I will have more specific info available here soon.
Until then be sure and listen to my conversation with my daughter Hannah which is below.
Handout and Notes for the Reading Specialist Call
Click the Link to get your info for the call
I have prepared a Study Guide for the call...you will find a list of the questions my daughter's Reading Specialist, Kaye McFadden answered on the call, space for your notes from the call and a list of online resources that Kaye and I find useful...
Good Books About Reading Problems...
Benefits of Bedtime Reading
James Randerson, science correspondent for Guardian
Dean's comments on the article:

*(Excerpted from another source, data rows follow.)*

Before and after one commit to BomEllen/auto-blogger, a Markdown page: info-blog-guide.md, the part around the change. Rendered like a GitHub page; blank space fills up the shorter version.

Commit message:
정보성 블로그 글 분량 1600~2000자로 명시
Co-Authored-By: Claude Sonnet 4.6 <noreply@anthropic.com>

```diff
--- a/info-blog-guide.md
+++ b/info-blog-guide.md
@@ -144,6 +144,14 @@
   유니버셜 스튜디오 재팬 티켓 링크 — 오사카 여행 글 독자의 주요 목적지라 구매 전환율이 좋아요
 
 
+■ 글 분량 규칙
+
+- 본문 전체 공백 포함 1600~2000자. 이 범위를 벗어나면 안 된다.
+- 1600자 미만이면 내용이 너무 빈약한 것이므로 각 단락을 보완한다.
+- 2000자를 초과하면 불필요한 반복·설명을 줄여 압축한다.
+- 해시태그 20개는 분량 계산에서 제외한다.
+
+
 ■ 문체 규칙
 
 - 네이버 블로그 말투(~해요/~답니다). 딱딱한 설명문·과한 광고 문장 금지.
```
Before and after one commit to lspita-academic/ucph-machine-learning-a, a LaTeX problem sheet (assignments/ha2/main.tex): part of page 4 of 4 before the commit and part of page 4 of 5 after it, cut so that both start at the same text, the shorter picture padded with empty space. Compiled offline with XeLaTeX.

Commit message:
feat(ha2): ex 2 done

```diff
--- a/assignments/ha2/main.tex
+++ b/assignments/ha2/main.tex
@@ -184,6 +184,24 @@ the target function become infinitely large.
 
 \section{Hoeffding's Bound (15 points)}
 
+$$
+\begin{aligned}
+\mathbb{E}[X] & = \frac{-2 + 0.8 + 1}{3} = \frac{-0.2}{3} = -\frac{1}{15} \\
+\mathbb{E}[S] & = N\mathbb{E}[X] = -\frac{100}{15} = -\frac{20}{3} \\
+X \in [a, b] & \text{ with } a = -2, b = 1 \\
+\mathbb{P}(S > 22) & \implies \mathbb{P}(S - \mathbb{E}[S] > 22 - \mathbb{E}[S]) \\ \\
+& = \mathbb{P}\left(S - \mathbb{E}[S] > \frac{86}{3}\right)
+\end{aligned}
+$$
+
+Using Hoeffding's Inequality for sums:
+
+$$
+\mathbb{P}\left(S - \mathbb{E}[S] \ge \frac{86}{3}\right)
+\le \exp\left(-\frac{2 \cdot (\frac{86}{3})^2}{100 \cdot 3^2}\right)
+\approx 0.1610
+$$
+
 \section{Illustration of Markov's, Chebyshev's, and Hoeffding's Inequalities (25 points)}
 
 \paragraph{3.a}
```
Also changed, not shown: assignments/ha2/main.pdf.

Like most families, we have a tradition of reading at least one book to our children before bed. Some people might argue that for a child with a learning disability that this would be a waste of time. I personally feel that while bedtime reading did nothing to help Hannah with her learning disability(which we weren't even aware of until she was 6), it did inspire and motivate her to want to read.
Benefits of Bedtime Reading by James Randerson
Reading to young children stimulates their development and gives them a head start when they reach school, according to researchers who have reviewed studies on the effects of reading. Apart from helping their reading, sharing a bedtime story with a child promotes their motor skills, through learning to turn the pages, and their memory. It also improves their emotional and social development.
"You can imagine if someone technologically came up with a widget that would stimulate all aspects of a two-year-old's development, everyone would want to buy it," said Professor Barry Zuckerman, of the department of paediatrics at Boston University school of medicine, who led the study.
Studies show that children who are read to from an earlier age have better language development and tend to have better language scores later in life. Getting children to grip pages with their thumb and forefinger improves their motor skills.
Most important, though, said Zuckerman, is that reading aloud is a period of shared attention and emotion between parent and child. This reinforces reading as a pleasurable activity.
"Children ultimately learn to love books because they are sharing it with someone they love," he said. The research is published in the journal Archives of Disease in Childhood.
guardian.co.uk Â© Guardian News and Media Limited 2008